• _Exercise details_
Pick each line containing the word "recurring" out of the data below.

• _Information provided_
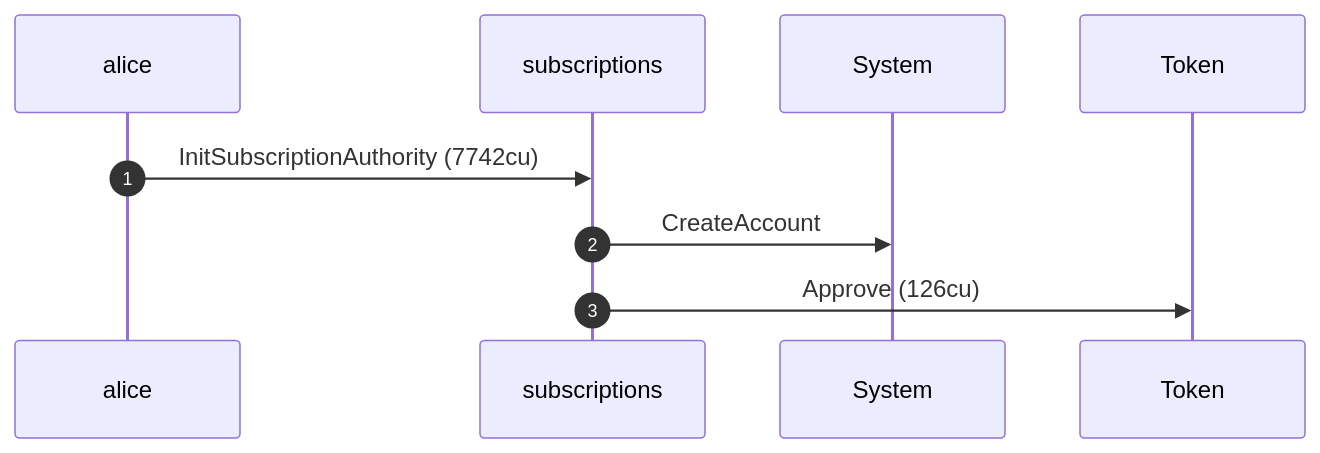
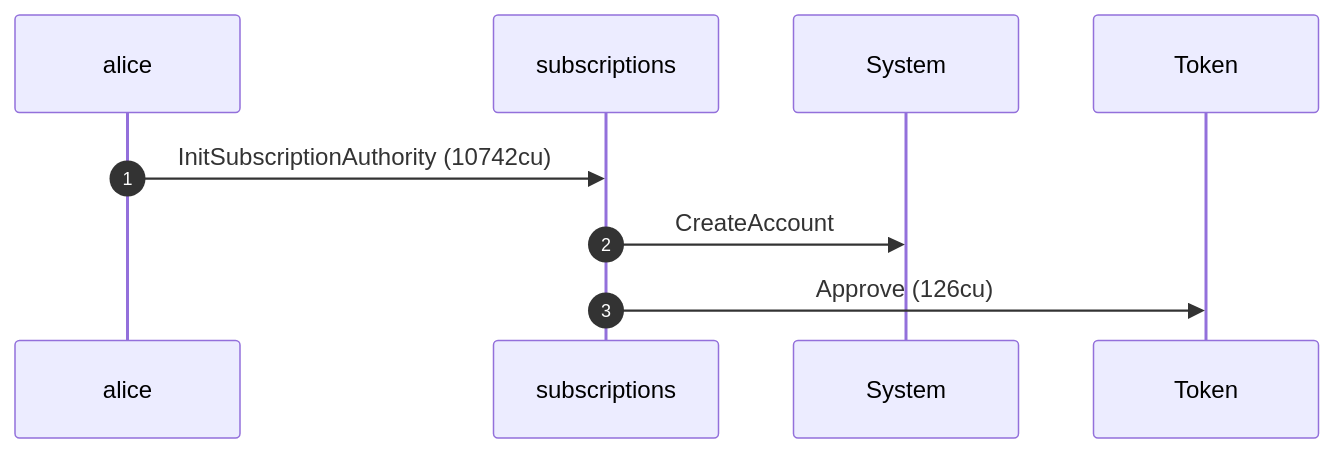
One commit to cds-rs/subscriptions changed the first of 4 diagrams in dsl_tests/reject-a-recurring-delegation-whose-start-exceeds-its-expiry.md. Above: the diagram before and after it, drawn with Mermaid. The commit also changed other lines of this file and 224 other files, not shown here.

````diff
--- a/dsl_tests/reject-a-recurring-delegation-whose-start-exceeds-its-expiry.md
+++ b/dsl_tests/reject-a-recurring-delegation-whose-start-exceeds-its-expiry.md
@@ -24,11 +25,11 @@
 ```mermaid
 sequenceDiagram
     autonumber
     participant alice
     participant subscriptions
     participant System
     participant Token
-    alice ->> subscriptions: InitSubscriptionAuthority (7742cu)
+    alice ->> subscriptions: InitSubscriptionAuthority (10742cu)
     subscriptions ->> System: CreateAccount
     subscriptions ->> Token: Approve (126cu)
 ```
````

• _Result of this task_
One commit to cds-rs/subscriptions changed the first of 4 diagrams in dsl_tests/reject-a-recurring-delegation-whose-start-exceeds-its-expiry.md. Above: the diagram before and after it, drawn with Mermaid. The commit also changed other lines of this file and 224 other files, not shown here.
--- a/dsl_tests/reject-a-recurring-delegation-whose-start-exceeds-its-expiry.md
+++ b/dsl_tests/reject-a-recurring-delegation-whose-start-exceeds-its-expiry.md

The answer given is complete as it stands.